As my more regular readers will be aware, this year I set myself the goal of reading all the novels of Charles Dickens novels that I had not already read. When Hard Times arrived, the third to last volume on the list, I was surprised by how thin it was, Dickens books tend to be door stopper thick.
The story revolves around a central family, the head of which Thomas Gradgrind, is a teacher whose sole purpose is to instil in his pupils a reliance on facts over any kind of imagination or fancy. He is joined in this belief by his close friend Bounderby, who also rejects any forms of emotion or flights of imagination, in favour of facts and logic. However, Gradgrind does take in the abandoned daughter of a circus performer, Sissy, who joins his family, and grows with them, which was a compassionate act for an emotionless man. The upshot of this form of education is the future choices of the Gradgrind children. The eldest daughter Louisa allows herself to be married off to Bounderby, when she is of age, as it will help her dissipated brother Tom, who has gambling debts and little conscience.

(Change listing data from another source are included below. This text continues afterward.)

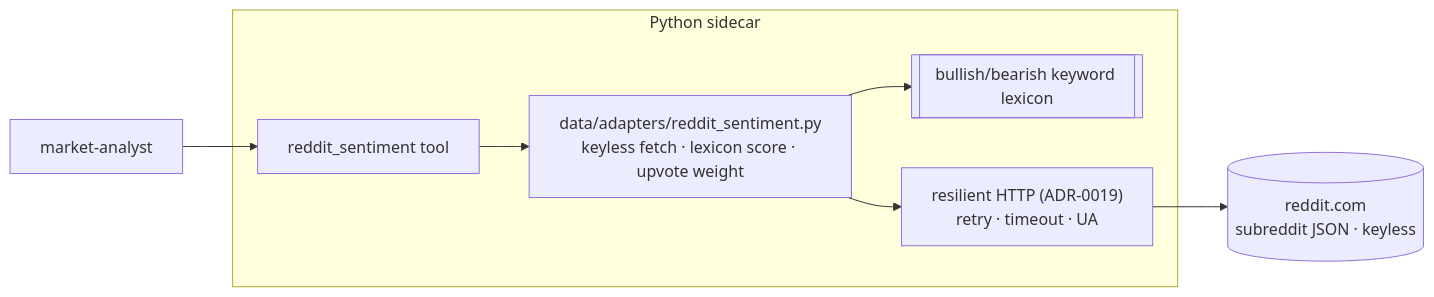
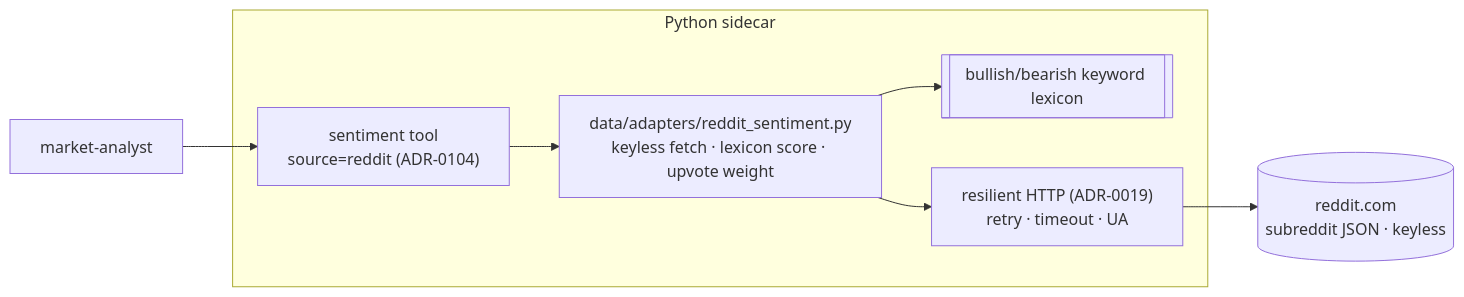
Before and after one commit to IgorKonovalov/market-analyzer: the diagram in docs/architecture/plans/0103-reddit-crowd-sentiment.md, drawn with Mermaid. The commit also changed other lines of this file and 3 other files, not shown here.

First line of the commit message:
docs(architect): reroute plans 0103/0108/0042 onto ADR-0104 tool modes

````diff
--- a/docs/architecture/plans/0103-reddit-crowd-sentiment.md
+++ b/docs/architecture/plans/0103-reddit-crowd-sentiment.md
@@ -22,13 +22,13 @@
 ```mermaid
 flowchart LR
     subgraph sidecar [Python sidecar]
-        T[reddit_sentiment tool]
+        T["sentiment tool<br/>source=reddit (ADR-0104)"]
         A["data/adapters/reddit_sentiment.py<br/>keyless fetch · lexicon score · upvote weight"]
         L[[bullish/bearish keyword lexicon]]
         R["resilient HTTP (ADR-0019)<br/>retry · timeout · UA"]
         T --> A --> L
         A --> R
     end
     R --> Reddit[(reddit.com<br/>subreddit JSON · keyless)]
     Agent[market-analyst] --> T
 ```
````
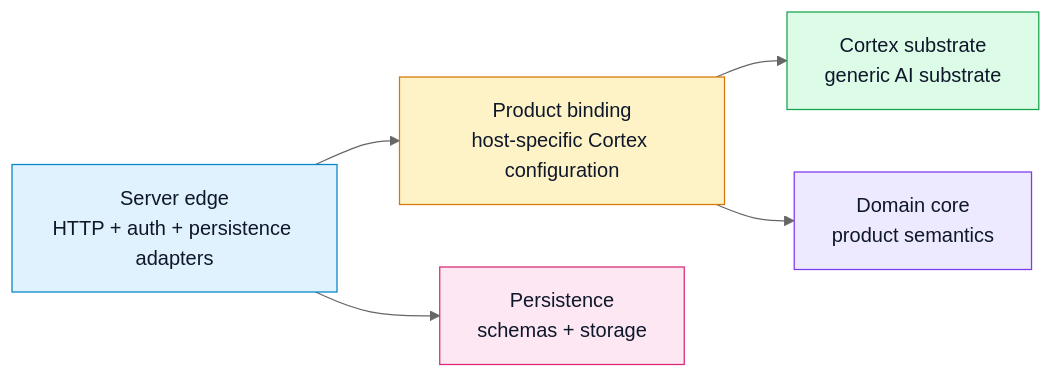
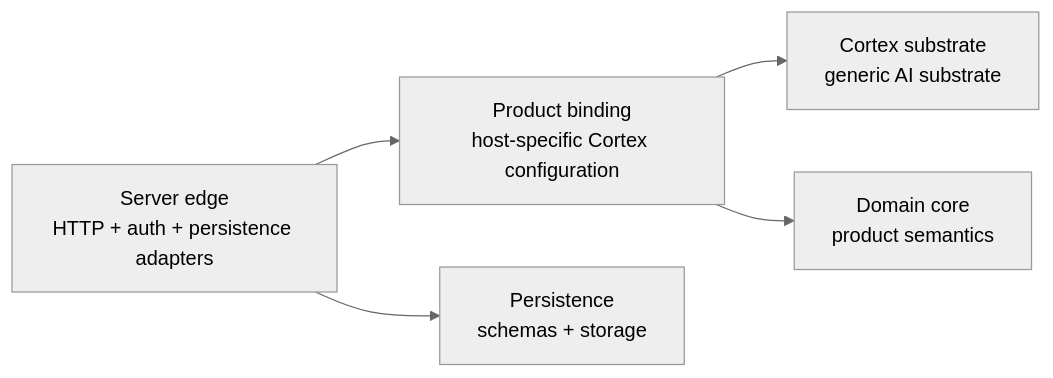
The diagram in docs/Architecture/02-ownership-and-boundaries.md (Digimuoto/cortex), drawn with Mermaid (neutral theme) before and after one commit. The commit also changed 6 other files, not shown here.

First line of the commit message:
docs: prefer default Mermaid theme colours across diagrams

````diff
--- a/docs/Architecture/02-ownership-and-boundaries.md
+++ b/docs/Architecture/02-ownership-and-boundaries.md
@@ -40,14 +40,8 @@
 ```mermaid
 flowchart LR
     S[Server edge<br/>HTTP + auth + persistence adapters] --> C[Product binding<br/>host-specific Cortex configuration]
     C --> X[Cortex substrate<br/>generic AI substrate]
 
     C --> F[Domain core<br/>product semantics]
     S --> D[Persistence<br/>schemas + storage]
-
-    style S fill:#e0f2fe,stroke:#0284c7,color:#0f172a
-    style C fill:#fef3c7,stroke:#d97706,color:#0f172a
-    style X fill:#dcfce7,stroke:#16a34a,color:#0f172a
-    style F fill:#ede9fe,stroke:#7c3aed,color:#0f172a
-    style D fill:#fce7f3,stroke:#db2777,color:#0f172a
 ```
````
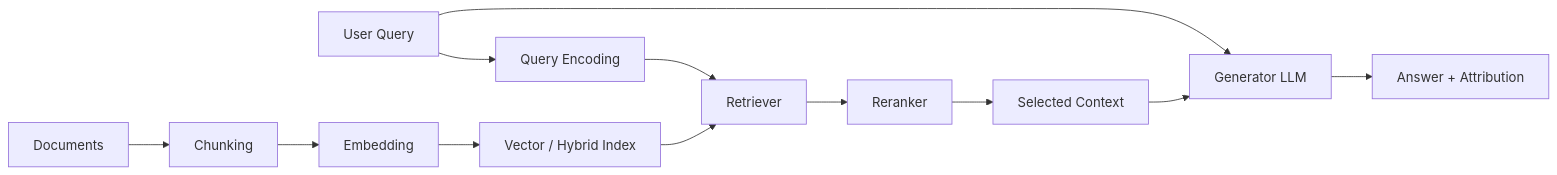
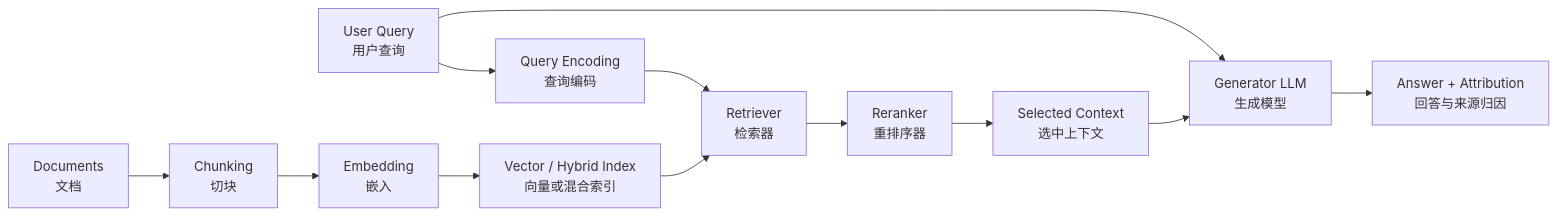
One commit to Yukun-Zheng/LLM-development changed diagram 11 of 12 in figures/README.md. Above: the diagram before and after it, drawn with Mermaid. The commit also changed other lines of this file, not shown here.

Commit message:
docs: localize figure labels with Chinese

````diff
--- a/figures/README.md
+++ b/figures/README.md
@@ -285,14 +285,14 @@
 ```mermaid
 flowchart LR
-    D[Documents] --> C[Chunking]
-    C --> E[Embedding]
-    E --> I[Vector / Hybrid Index]
-    Q[User Query] --> QE[Query Encoding]
-    QE --> RET[Retriever]
+    D[Documents<br/>文档] --> C[Chunking<br/>切块]
+    C --> E[Embedding<br/>嵌入]
+    E --> I[Vector / Hybrid Index<br/>向量或混合索引]
+    Q[User Query<br/>用户查询] --> QE[Query Encoding<br/>查询编码]
+    QE --> RET[Retriever<br/>检索器]
     I --> RET
-    RET --> RR[Reranker]
-    RR --> CTX[Selected Context]
-    Q --> GEN[Generator LLM]
+    RET --> RR[Reranker<br/>重排序器]
+    RR --> CTX[Selected Context<br/>选中上下文]
+    Q --> GEN[Generator LLM<br/>生成模型]
     CTX --> GEN
-    GEN --> ANS[Answer + Attribution]
+    GEN --> ANS[Answer + Attribution<br/>回答与来源归因]
 ```
````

The backdrop is the Industrial Revolution, with the lives of the factory workers thrown in stark relief to the pampered lives of the upper classes, and their good nature and care of each other contrasted with the reliance on facts and figures which loom so large in the lives of the wealthier characters. The stories of two of these workers, Stephen and Rachael, are sweet and tragic. Lives of quiet and hopeless struggle, but also honesty and genuine feeling.
It’s clear that Dickens wanted to show how divorced the factory owners and middle class were from the lives of the working man, and further, that one cannot simply work but must also have some joy, beauty and ideals to work towards. That a life of facts alone led to feeling disengaged from life and ones fellow man.
In that sense, the book makes good points, but it does so in more cartoonish and overdrawn ways than almost all the authors other works. It feels like more of a “message” politicised book, and as such, well, you feel a little bit less for the characters than you could. As an insight into the times, and how the world was changing very quickly, it’s quite fascinating. It’s true that the conditions of workers were deplorable, and that little care was taken for their quality of life, and also that the factories were an ugly blot on the landscape and the soot that was spewed out covered everything and could not be washed away.
That said though, the story moves at quite a good pace, with less description than the long passages in say Dombey and Son or David Copperfield, and the characters are often quite funny or their plight tragic enough to keep you interested and turning pages. A good story and an interesting insight into the times.
Read it if: You liked other Dickens like Pickwick Papers or The Curiosity Shop, but perhaps not a good first introduction to the author as it’s not him at his finest.